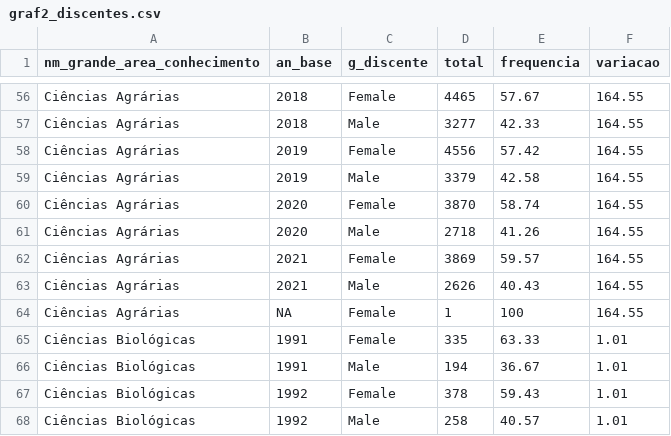
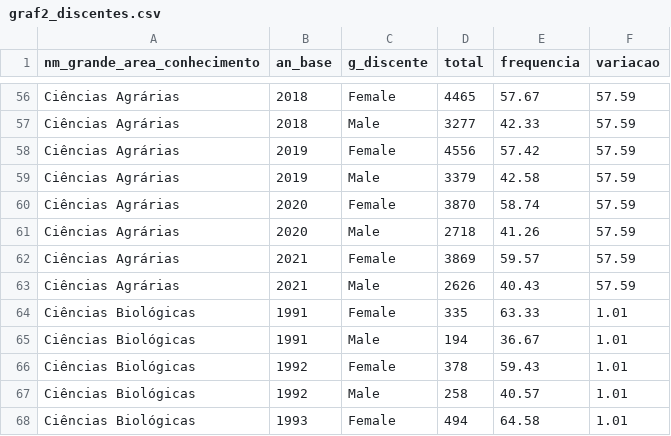
Before and after one commit to marcosfanton/genero_filosofia, a CSV file: dados/graf2_discentes.csv, drawn as a sheet; only a part is shown, gaps mark what is left out; the shorter side is filled out with more unchanged rows; the diff covers the shown part only; the diff names each change by its address in the sheet, - before the commit and + after, or states it on an @@ line.

```diff
--- a/dados/graf2_discentes.csv
+++ b/dados/graf2_discentes.csv
-F56:F63 (variacao): 164.55
+F56:F63 (variacao): 57.59
-row 64: Ciências Agrárias | NA | Female | 1 | 100 | 164.55
```
Also changed, not shown: 54 edited cells elsewhere in this file, dados/graf1_orientadores.csv, dados/graf3.csv, 15 other files.
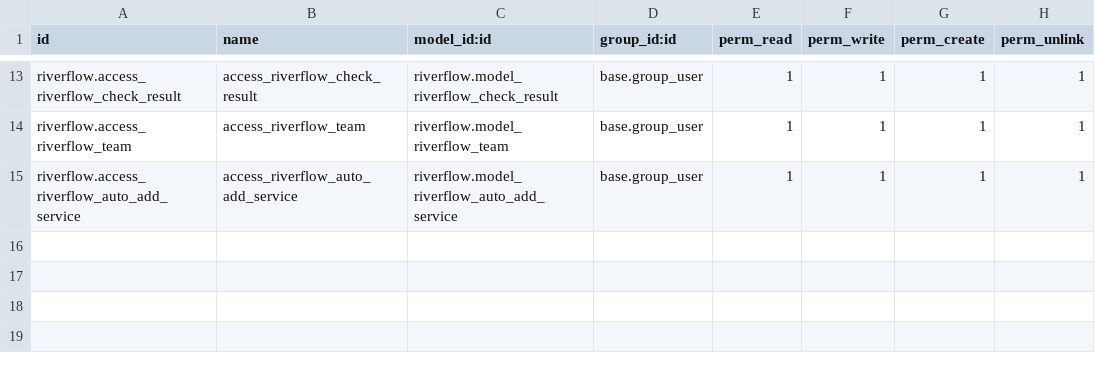
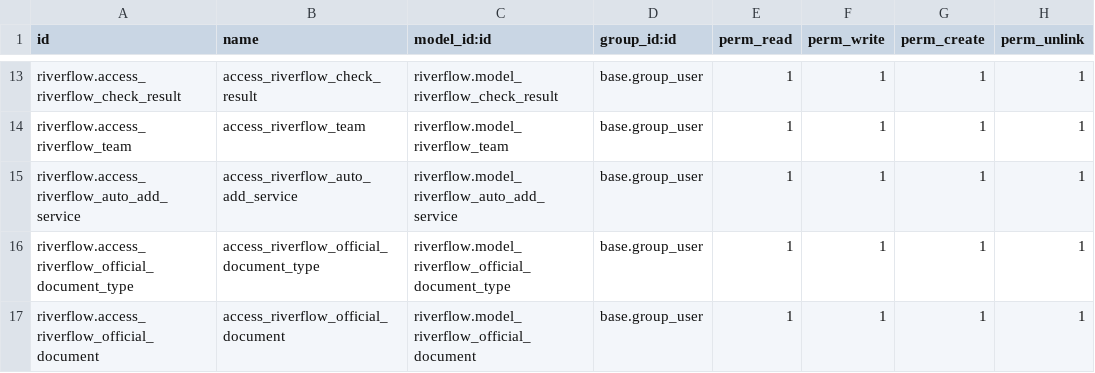
Before and after one commit to otenycom/oteny_odoo, a CSV file: security/ir.model.access.csv, drawn as a sheet; only a part is shown, gaps mark what is left out.

```diff
--- a/security/ir.model.access.csv
+++ b/security/ir.model.access.csv
@@ -15 +15,3 @@ riverflow.access_riverflow_team,access_riverflow_team,riverflow.model_riverflow_
 riverflow.access_riverflow_auto_add_service,access_riverflow_auto_add_service,riverflow.model_riverflow_auto_add_service,base.group_user,1,1,1,1
+riverflow.access_riverflow_official_document_type,access_riverflow_official_document_type,riverflow.model_riverflow_official_document_type,base.group_user,1,1,1,1
+riverflow.access_riverflow_official_document,access_riverflow_official_document,riverflow.model_riverflow_official_document,base.group_user,1,1,1,1
```
Also changed, not shown: 6 other files.
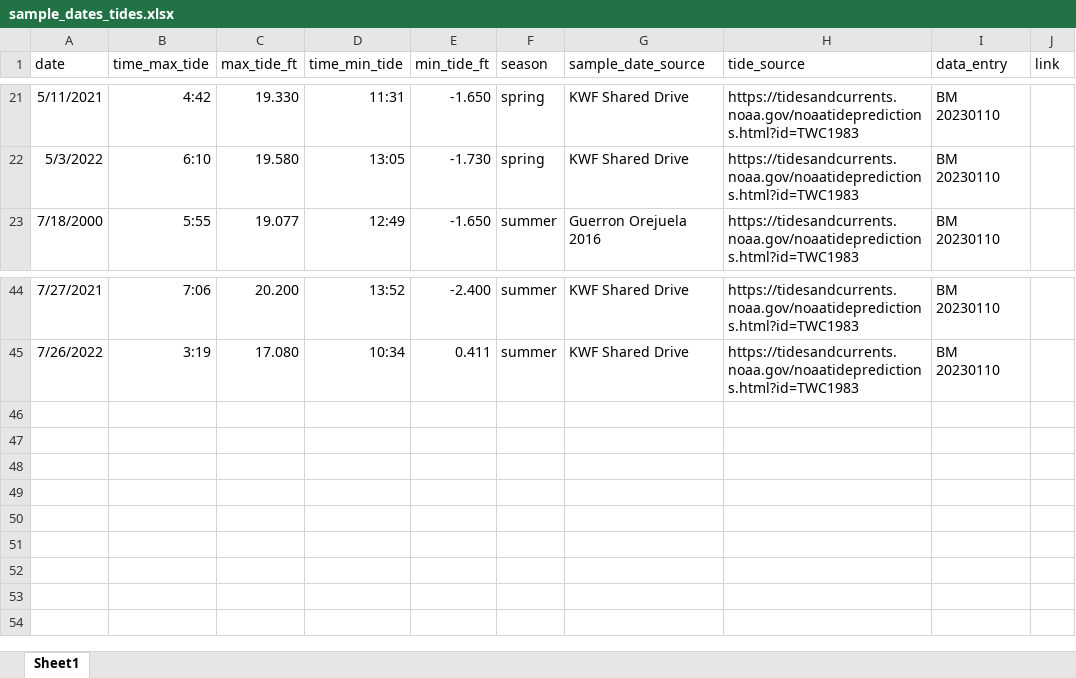
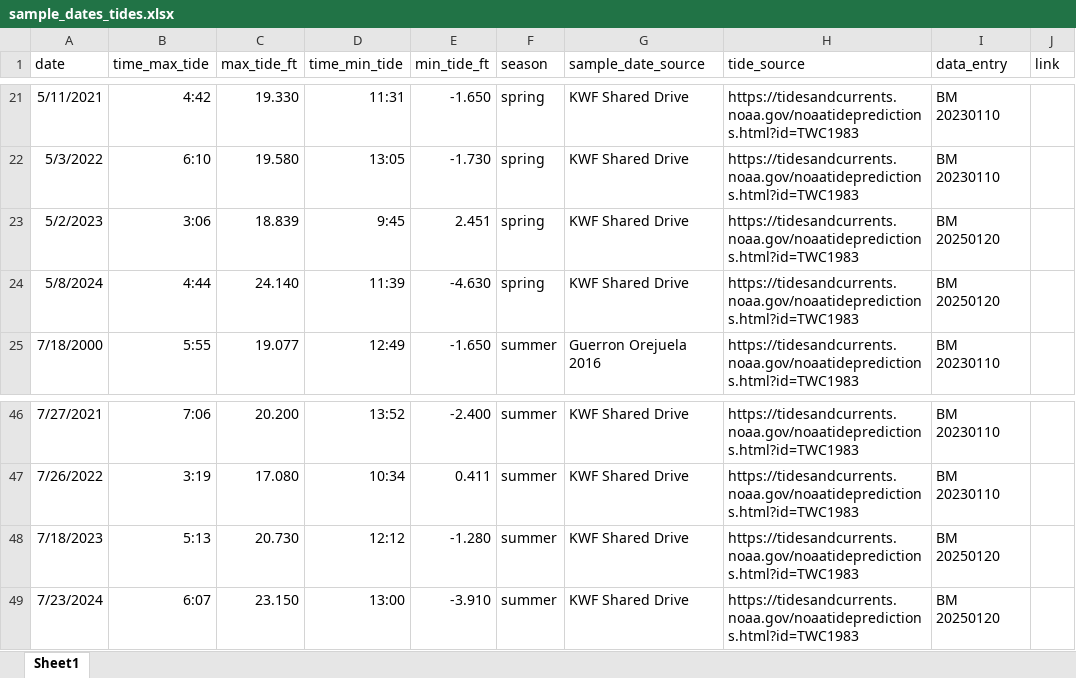
Before and after one commit to Kenai-Watershed-Forum/kenai-river-wqx, an Excel workbook: other/input/sample_dates_tides.xlsx, sheet Sheet1, drawn as a sheet; only a part is shown, gaps mark what is left out; values as stored, in another font and other column widths than the file's, no borders; the diff names each change by its address in the sheet, - before the commit and + after, or states it on an @@ line.

```diff
--- a/other/input/sample_dates_tides.xlsx (sheet Sheet1)
+++ b/other/input/sample_dates_tides.xlsx (sheet Sheet1)
+row 23: 5/2/2023 | 3:06 | 18.839 | 9:45 | 2.451 | spring | KWF Shared Drive | https://tidesandcurrents.noaa.gov/noaatidepredictions.html?id=TWC1983 | BM 20250120
+row 24: 5/8/2024 | 4:44 | 24.140 | 11:39 | -4.630 | spring | KWF Shared Drive | https://tidesandcurrents.noaa.gov/noaatidepredictions.html?id=TWC1983 | BM 20250120
+row 48: 7/18/2023 | 5:13 | 20.730 | 12:12 | -1.280 | summer | KWF Shared Drive | https://tidesandcurrents.noaa.gov/noaatidepredictions.html?id=TWC1983 | BM 20250120
+row 49: 7/23/2024 | 6:07 | 23.150 | 13:00 | -3.910 | summer | KWF Shared Drive | https://tidesandcurrents.noaa.gov/noaatidepredictions.html?id=TWC1983 | BM 20250120
```
Also changed, not shown: 4 other files.
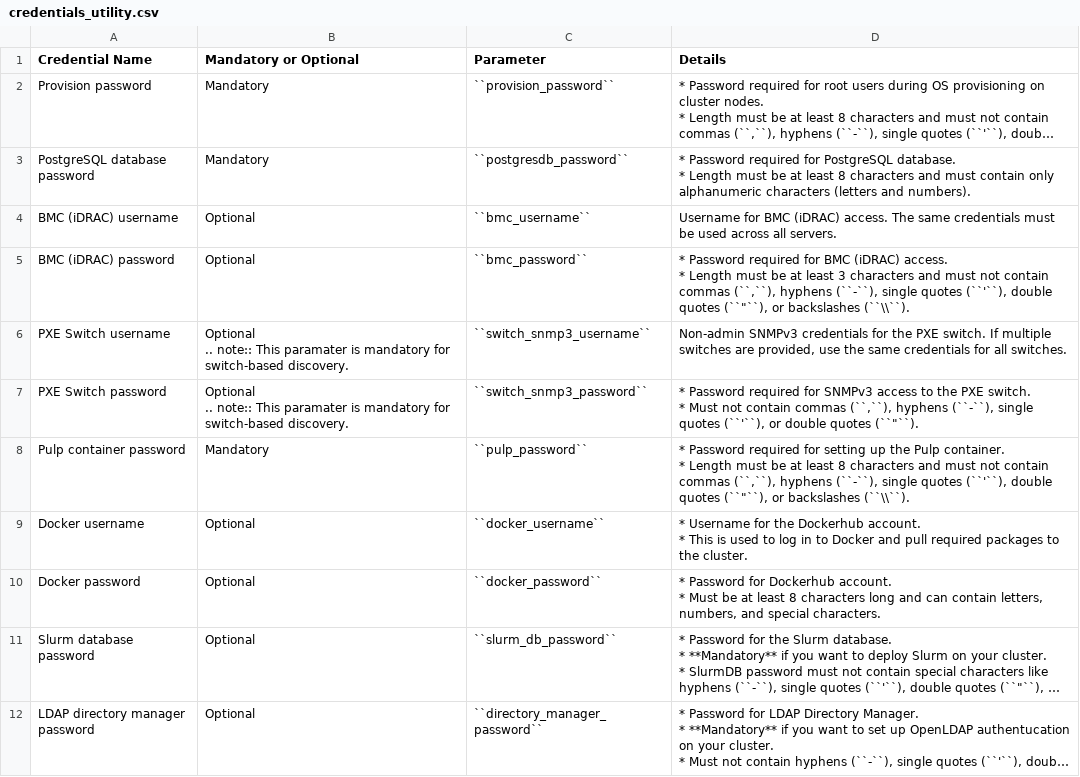
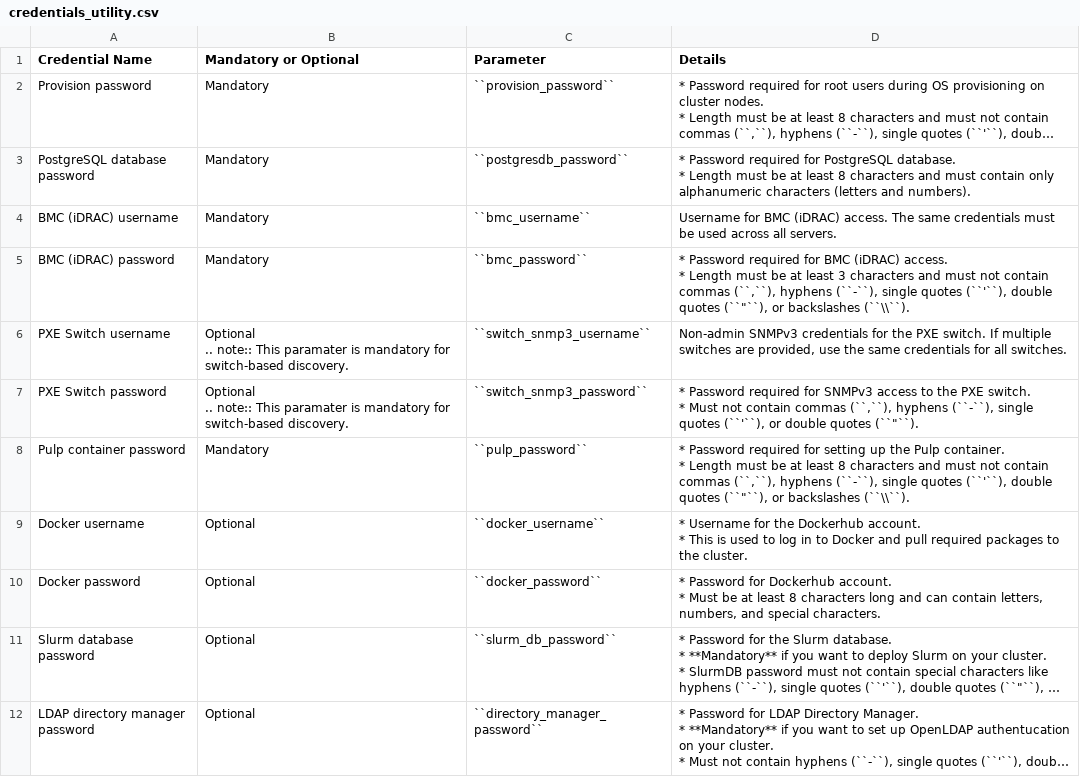
Before and after one commit to vasanthsathya/omnia, a CSV file: docs/source/Tables/credentials_utility.csv, drawn as a sheet; only a part is shown; long unchanged cells end in ….

Commit message:
doc updates

```diff
--- a/docs/source/Tables/credentials_utility.csv
+++ b/docs/source/Tables/credentials_utility.csv
@@ -5,5 +5,5 @@ PostgreSQL database password,Mandatory,``postgresdb_password``,"* Password requi
 * Length must be at least 8 characters and must contain only alphanumeric characters (letters and numbers)."
-BMC (iDRAC) username,Optional,``bmc_username``,Username for BMC (iDRAC) access. The same credentials must be used across all servers.
-BMC (iDRAC) password,Optional,``bmc_password``,"* Password required for BMC (iDRAC) access.
-* Length must be at least 3 characters and must not contain commas (``,``), hyphens (``-``), single quotes (``'``), double quotes (``""``), or backslashes (``\\``)."
+BMC (iDRAC) username,Mandatory,``bmc_username``,Username for BMC (iDRAC) access. The same credentials must be used across all servers.
+BMC (iDRAC) password,Mandatory,``bmc_password``,"* Password required for BMC (iDRAC) access.
+* Length must be at least 3 characters and must not contain commas (``,``), hyphens (``-``), single quotes (``'``), double quotes (``""``), or backslashes (``\\``)."
 PXE Switch username,"Optional
```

○ ○ ○ ○

* [Assignment]: You need to copy every entry exactly, taking out only the pictures.

* [Written answer]:
Before and after one commit to marcosfanton/genero_filosofia, a CSV file: dados/graf2_discentes.csv, drawn as a sheet; only a part is shown, gaps mark what is left out; the shorter side is filled out with more unchanged rows; the diff covers the shown part only; the diff names each change by its address in the sheet, - before the commit and + after, or states it on an @@ line.

```diff
--- a/dados/graf2_discentes.csv
+++ b/dados/graf2_discentes.csv
-F56:F63 (variacao): 164.55
+F56:F63 (variacao): 57.59
-row 64: Ciências Agrárias | NA | Female | 1 | 100 | 164.55
```
Also changed, not shown: 54 edited cells elsewhere in this file, dados/graf1_orientadores.csv, dados/graf3.csv, 15 other files.
Before and after one commit to otenycom/oteny_odoo, a CSV file: security/ir.model.access.csv, drawn as a sheet; only a part is shown, gaps mark what is left out.

```diff
--- a/security/ir.model.access.csv
+++ b/security/ir.model.access.csv
@@ -15 +15,3 @@ riverflow.access_riverflow_team,access_riverflow_team,riverflow.model_riverflow_
 riverflow.access_riverflow_auto_add_service,access_riverflow_auto_add_service,riverflow.model_riverflow_auto_add_service,base.group_user,1,1,1,1
+riverflow.access_riverflow_official_document_type,access_riverflow_official_document_type,riverflow.model_riverflow_official_document_type,base.group_user,1,1,1,1
+riverflow.access_riverflow_official_document,access_riverflow_official_document,riverflow.model_riverflow_official_document,base.group_user,1,1,1,1
```
Also changed, not shown: 6 other files.
Before and after one commit to Kenai-Watershed-Forum/kenai-river-wqx, an Excel workbook: other/input/sample_dates_tides.xlsx, sheet Sheet1, drawn as a sheet; only a part is shown, gaps mark what is left out; values as stored, in another font and other column widths than the file's, no borders; the diff names each change by its address in the sheet, - before the commit and + after, or states it on an @@ line.

```diff
--- a/other/input/sample_dates_tides.xlsx (sheet Sheet1)
+++ b/other/input/sample_dates_tides.xlsx (sheet Sheet1)
+row 23: 5/2/2023 | 3:06 | 18.839 | 9:45 | 2.451 | spring | KWF Shared Drive | https://tidesandcurrents.noaa.gov/noaatidepredictions.html?id=TWC1983 | BM 20250120
+row 24: 5/8/2024 | 4:44 | 24.140 | 11:39 | -4.630 | spring | KWF Shared Drive | https://tidesandcurrents.noaa.gov/noaatidepredictions.html?id=TWC1983 | BM 20250120
+row 48: 7/18/2023 | 5:13 | 20.730 | 12:12 | -1.280 | summer | KWF Shared Drive | https://tidesandcurrents.noaa.gov/noaatidepredictions.html?id=TWC1983 | BM 20250120
+row 49: 7/23/2024 | 6:07 | 23.150 | 13:00 | -3.910 | summer | KWF Shared Drive | https://tidesandcurrents.noaa.gov/noaatidepredictions.html?id=TWC1983 | BM 20250120
```
Also changed, not shown: 4 other files.
Before and after one commit to vasanthsathya/omnia, a CSV file: docs/source/Tables/credentials_utility.csv, drawn as a sheet; only a part is shown; long unchanged cells end in ….

Commit message:
doc updates

```diff
--- a/docs/source/Tables/credentials_utility.csv
+++ b/docs/source/Tables/credentials_utility.csv
@@ -5,5 +5,5 @@ PostgreSQL database password,Mandatory,``postgresdb_password``,"* Password requi
 * Length must be at least 8 characters and must contain only alphanumeric characters (letters and numbers)."
-BMC (iDRAC) username,Optional,``bmc_username``,Username for BMC (iDRAC) access. The same credentials must be used across all servers.
-BMC (iDRAC) password,Optional,``bmc_password``,"* Password required for BMC (iDRAC) access.
-* Length must be at least 3 characters and must not contain commas (``,``), hyphens (``-``), single quotes (``'``), double quotes (``""``), or backslashes (``\\``)."
+BMC (iDRAC) username,Mandatory,``bmc_username``,Username for BMC (iDRAC) access. The same credentials must be used across all servers.
+BMC (iDRAC) password,Mandatory,``bmc_password``,"* Password required for BMC (iDRAC) access.
+* Length must be at least 3 characters and must not contain commas (``,``), hyphens (``-``), single quotes (``'``), double quotes (``""``), or backslashes (``\\``)."
 PXE Switch username,"Optional
```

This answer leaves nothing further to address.